Fernando LondoÃ±o was in rare form in his latest
target="_blank">column, which appeared in Mondayâ€™s edition of El Tiempo.
He informs us that the Uribe governmentâ€™s peace talks with paramilitaries would
be going just swimmingly if it werenâ€™t for the sabotage of those all-powerful
human-rights activists, UN representatives, former guerrillas and other assorted
While our pueblo in arms gives its lives in jungles and valleys for
Colombiaâ€™s Liberty, and the vast majority of our judges and prosecutors do
their duty with an abnegation and selflessness that we will never forget,
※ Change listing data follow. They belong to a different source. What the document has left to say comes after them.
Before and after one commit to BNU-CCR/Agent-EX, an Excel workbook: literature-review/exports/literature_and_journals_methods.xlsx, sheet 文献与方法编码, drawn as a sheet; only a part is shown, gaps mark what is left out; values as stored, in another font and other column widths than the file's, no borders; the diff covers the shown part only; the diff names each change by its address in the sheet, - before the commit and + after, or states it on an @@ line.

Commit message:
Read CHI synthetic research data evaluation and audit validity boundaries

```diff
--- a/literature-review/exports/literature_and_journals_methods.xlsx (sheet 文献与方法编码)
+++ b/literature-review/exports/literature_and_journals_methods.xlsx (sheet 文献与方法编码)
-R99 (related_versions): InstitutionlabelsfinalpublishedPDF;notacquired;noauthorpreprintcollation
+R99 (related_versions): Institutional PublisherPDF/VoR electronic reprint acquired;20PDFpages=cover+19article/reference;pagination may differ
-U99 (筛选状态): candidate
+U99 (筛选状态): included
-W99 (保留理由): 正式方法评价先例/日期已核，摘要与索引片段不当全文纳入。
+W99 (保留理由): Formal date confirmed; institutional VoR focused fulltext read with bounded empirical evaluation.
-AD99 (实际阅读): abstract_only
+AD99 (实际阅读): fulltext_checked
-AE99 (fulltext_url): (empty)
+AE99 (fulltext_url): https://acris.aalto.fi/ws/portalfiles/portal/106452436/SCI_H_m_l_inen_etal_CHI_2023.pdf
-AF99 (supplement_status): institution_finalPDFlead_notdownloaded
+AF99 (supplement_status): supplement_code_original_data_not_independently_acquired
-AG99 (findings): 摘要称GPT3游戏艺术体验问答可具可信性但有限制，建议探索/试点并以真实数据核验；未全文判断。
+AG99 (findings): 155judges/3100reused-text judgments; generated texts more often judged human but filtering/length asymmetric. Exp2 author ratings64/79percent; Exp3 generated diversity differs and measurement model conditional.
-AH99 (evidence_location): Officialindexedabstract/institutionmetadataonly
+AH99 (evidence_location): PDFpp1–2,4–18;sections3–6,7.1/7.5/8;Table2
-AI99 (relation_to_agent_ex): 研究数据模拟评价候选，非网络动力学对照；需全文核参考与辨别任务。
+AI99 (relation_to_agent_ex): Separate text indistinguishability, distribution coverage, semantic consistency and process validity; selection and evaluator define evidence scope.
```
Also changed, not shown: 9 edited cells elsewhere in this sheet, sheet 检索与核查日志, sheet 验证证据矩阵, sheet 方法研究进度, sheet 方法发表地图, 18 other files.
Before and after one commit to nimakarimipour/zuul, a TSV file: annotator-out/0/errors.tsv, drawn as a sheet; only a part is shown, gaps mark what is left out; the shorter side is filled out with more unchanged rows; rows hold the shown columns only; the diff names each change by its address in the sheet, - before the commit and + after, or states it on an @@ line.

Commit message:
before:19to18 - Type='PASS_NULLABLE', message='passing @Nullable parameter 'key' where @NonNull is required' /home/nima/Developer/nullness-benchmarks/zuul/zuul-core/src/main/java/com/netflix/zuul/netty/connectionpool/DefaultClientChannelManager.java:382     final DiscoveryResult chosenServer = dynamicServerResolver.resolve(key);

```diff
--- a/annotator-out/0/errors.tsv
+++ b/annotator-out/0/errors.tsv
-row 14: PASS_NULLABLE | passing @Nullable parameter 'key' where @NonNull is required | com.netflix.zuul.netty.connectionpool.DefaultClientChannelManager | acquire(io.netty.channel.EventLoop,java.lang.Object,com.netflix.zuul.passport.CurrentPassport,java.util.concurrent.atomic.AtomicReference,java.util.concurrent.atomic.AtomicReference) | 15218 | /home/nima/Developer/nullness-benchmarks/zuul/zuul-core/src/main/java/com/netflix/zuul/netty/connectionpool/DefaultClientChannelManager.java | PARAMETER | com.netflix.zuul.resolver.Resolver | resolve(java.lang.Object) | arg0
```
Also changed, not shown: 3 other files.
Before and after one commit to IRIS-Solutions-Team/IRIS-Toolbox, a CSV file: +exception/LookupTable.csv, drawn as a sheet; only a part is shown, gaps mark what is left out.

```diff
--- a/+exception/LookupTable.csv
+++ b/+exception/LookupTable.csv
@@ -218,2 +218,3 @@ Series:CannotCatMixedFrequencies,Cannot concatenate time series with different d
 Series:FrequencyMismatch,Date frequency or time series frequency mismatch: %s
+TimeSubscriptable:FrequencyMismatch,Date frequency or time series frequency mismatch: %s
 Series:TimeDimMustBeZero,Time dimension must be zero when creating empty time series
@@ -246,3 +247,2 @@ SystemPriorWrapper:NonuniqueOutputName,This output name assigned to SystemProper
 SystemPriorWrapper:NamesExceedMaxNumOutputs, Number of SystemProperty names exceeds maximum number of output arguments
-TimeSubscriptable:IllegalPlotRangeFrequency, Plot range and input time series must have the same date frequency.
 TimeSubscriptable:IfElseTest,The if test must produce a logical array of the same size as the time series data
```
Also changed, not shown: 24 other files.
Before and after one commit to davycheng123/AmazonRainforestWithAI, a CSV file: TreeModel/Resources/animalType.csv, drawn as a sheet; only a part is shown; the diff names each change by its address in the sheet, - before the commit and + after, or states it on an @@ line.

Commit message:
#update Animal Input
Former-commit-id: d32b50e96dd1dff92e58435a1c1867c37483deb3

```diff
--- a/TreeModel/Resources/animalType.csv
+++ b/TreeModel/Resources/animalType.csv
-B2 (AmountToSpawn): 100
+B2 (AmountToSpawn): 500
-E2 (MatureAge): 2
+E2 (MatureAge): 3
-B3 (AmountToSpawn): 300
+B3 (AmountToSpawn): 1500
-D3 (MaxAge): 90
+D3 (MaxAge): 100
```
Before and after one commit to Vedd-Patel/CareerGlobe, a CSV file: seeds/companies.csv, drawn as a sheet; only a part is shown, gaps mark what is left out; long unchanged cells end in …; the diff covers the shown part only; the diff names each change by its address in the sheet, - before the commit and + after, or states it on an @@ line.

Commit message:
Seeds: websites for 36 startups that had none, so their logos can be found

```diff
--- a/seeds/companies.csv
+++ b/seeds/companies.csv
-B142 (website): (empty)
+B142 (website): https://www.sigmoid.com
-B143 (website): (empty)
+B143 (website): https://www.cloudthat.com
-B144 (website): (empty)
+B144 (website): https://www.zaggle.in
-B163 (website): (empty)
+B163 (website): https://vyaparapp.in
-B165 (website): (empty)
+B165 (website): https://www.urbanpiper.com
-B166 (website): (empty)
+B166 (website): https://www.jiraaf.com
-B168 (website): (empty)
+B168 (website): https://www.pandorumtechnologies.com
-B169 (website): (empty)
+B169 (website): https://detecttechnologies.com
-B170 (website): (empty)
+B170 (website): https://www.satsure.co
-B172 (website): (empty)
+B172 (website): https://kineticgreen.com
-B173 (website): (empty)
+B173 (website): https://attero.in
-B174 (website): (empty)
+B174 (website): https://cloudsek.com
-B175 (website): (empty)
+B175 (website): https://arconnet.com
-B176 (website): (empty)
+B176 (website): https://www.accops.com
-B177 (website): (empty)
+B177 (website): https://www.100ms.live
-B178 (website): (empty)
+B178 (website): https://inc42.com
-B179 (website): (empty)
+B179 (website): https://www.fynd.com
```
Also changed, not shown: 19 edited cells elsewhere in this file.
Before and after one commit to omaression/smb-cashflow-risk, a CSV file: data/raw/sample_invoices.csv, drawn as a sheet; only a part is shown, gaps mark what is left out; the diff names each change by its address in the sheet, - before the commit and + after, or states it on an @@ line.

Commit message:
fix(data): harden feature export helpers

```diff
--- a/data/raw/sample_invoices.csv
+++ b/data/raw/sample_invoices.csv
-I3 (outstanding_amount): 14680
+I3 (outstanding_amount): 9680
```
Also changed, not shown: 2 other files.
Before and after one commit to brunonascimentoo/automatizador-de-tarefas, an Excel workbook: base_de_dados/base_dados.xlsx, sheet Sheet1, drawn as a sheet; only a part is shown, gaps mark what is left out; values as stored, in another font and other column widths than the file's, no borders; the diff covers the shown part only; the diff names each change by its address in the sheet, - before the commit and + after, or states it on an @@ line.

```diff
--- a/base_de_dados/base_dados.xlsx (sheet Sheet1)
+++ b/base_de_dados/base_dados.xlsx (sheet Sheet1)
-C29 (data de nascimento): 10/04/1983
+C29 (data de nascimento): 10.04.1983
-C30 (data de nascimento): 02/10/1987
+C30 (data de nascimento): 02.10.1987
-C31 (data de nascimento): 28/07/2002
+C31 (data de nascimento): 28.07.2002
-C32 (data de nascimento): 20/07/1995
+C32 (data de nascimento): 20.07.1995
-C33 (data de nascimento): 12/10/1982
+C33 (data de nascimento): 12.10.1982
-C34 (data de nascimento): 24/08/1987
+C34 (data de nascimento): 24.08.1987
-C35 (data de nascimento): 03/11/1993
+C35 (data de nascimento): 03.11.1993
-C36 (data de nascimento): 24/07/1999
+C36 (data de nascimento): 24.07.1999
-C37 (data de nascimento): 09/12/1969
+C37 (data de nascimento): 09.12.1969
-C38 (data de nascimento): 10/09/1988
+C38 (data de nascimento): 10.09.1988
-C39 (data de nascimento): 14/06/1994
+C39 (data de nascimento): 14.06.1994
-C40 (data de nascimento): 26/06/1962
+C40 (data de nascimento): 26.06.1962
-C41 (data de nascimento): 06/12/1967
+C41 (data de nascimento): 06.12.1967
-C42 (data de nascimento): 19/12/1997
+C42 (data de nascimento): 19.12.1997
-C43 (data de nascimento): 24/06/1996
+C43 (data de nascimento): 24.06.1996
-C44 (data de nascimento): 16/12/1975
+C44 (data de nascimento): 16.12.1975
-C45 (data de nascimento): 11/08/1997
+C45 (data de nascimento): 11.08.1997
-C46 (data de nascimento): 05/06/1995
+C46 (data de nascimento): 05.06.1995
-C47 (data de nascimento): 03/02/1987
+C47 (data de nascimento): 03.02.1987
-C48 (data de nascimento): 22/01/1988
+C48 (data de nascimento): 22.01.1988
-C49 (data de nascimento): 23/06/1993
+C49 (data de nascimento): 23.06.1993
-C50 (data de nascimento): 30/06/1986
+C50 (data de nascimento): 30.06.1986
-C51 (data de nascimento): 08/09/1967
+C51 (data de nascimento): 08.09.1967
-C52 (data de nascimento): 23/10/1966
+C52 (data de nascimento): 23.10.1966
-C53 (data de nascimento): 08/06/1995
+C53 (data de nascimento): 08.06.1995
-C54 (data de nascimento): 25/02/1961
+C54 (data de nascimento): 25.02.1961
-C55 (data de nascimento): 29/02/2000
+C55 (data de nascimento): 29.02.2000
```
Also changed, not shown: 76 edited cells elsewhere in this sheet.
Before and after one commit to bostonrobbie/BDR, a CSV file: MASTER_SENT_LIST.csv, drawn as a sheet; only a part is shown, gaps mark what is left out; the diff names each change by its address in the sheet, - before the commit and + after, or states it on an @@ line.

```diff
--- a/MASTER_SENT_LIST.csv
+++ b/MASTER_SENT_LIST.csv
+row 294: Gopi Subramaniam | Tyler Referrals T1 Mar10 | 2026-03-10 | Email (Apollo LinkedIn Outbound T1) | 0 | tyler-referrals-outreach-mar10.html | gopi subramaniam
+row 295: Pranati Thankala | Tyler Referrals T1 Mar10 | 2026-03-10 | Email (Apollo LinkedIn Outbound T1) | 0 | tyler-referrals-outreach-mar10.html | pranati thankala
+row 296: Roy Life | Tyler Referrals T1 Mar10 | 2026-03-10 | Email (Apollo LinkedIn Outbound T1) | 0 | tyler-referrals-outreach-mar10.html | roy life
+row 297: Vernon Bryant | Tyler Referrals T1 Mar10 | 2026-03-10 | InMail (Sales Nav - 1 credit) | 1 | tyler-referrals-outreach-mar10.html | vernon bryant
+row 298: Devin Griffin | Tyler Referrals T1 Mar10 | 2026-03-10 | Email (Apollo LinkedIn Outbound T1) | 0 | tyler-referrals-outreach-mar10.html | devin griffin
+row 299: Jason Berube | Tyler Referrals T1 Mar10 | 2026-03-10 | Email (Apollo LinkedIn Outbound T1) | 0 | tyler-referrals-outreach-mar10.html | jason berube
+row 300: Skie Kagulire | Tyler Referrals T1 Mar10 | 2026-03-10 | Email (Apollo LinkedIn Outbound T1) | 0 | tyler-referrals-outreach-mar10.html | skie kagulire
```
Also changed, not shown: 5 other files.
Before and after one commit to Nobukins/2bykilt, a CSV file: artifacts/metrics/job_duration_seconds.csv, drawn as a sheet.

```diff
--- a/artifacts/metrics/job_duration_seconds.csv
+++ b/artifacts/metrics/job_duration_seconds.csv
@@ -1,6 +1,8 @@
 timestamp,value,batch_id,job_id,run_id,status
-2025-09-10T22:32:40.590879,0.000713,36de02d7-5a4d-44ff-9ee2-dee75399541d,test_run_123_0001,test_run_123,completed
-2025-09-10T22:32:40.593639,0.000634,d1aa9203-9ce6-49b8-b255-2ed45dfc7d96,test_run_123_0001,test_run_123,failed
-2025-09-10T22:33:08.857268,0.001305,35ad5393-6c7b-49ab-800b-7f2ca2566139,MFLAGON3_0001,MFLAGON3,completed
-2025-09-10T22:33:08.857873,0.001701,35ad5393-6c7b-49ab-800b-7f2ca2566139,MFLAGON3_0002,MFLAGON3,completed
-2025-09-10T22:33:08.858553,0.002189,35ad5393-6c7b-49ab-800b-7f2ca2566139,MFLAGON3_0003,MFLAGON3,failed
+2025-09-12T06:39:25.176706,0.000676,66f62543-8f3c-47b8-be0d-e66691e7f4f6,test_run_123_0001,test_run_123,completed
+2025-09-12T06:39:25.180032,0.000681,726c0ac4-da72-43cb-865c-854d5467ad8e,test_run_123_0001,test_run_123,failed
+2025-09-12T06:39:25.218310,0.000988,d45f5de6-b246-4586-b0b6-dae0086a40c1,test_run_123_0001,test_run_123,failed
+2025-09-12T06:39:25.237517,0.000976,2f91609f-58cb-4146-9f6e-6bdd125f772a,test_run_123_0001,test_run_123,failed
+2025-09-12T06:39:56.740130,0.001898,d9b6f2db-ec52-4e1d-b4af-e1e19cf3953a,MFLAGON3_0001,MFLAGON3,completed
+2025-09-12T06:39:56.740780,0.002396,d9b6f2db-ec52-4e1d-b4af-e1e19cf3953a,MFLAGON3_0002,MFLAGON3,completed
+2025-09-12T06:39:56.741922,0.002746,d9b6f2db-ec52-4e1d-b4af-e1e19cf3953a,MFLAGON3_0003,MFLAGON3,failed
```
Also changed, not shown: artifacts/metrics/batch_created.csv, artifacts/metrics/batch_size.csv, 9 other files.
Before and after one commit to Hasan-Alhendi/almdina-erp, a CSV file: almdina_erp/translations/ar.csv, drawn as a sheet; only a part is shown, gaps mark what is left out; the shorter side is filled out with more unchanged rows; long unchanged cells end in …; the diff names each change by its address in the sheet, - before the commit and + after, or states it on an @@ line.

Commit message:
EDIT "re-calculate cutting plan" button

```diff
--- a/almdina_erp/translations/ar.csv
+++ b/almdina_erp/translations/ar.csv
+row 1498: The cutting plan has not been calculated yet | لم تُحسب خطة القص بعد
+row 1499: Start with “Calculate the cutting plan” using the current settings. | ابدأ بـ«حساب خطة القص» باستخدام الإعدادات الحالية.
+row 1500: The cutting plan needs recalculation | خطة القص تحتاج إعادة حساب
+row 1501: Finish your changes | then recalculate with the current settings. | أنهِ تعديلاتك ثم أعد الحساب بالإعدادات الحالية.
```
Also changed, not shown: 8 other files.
the juridical dogs work indefatigably to render sterile the efforts of their
blood and sweat. Leading this entourage marches Mr. [Michael] FrÃ¼hling [the
head of the UN High Commissioner for Human Rightsâ€™ BogotÃ¡ Field Office], demanding
the memory, reparations and justice that the UN never mentioned when he and
[UN Special Representative James] LeMoyne were embracing the FARCâ€™s murderers
in the CaguÃ¡n [during the failed 1998-2002 peace process]. They are followed
by all the Associations and Collectives of jurists, with their purses filled
with foreign gold, proposing whatever perverse obstacles that might slow the
progress of our tragedyâ€™s final process, while also inventing arguments that
they never mentioned when talks were occurring with the band of Marxist bandits.
At their side, some pardoned members of the old M-19 [dissolved guerrilla
group], who want to occupy the professorâ€™s chair of moral values, using the
part of their conscience not compromised by their massacres, kidnappings,
vile murders and acts of terror. In the group are Communist legislators, who
venerate the ChÃ¡vez dictatorship and detest the democracy in which we permit
them such freedoms.
LondoÃ±o seems to have left off his list the paramilitariesâ€™ many victims and
their relatives, who no doubt are doing the fatherland a disservice with their
constant bellyaching about accountability, reparations, the return of their
stolen property, and their desire to see the AUC truly disappear.
I wouldnâ€™t bother to translate and post this if it were just the ravings of
another paleo-right, anti-modern, feudal-landowning, red-baiting dinosaur still
fighting the cold war. (Youâ€™re on your own, for example, if you want to wade
through Plinio Apuleyo Mendozaâ€™s href="http://www.miami.com/mld/elnuevo/news/magazine/10449726.htm"
target="_blank">screed in Sundayâ€™s El Nuevo Herald.)
But Fernando LondoÃ±o is no ordinary extremist crackpot. Until about a year
ago, he was perhaps the most influential figure in Ãlvaro Uribeâ€™s government.
In 2002, when the newly elected president was picking his cabinet, he created
a hugely powerful post by fusing the ministries of interior and justice â€“ and
then surprised most by picking LondoÃ±o to fill it. The outspoken minister lasted
only fifteen months, consumed by href="http://www.portafolio.com.co/porta_dono_online/10anios/ARTICULO-WEB-NOTA_INTERIOR_PORTA-1246171.html"
target="_blank">scandals about shady investment deals and embarrassing misstatements
(such as suggesting that Uribe, if denied a chance to run for re-election, would
resign, call new elections, and run again).
No space will be wasted here responding to the â€œargumentsâ€ in LondoÃ±oâ€™s column;
CIP has written much elsewhere about the href="041207cip.htm">paramilitary dialogues, the href="http://www.ciponline.org/colombia/blog/archives/000005.htm">M-19 process,
and the important role of NGOs.
If Fernando LondoÃ±o ever reads this, though (say, if he Googles himself), Iâ€™d
like to say to him: Mr. LondoÃ±o, youâ€™re doing your former boss a grave disservice
with this overheated, irresponsible prose.
And to President Uribe, who hired LondoÃ±o in the first place: You will be known
by the company you keep.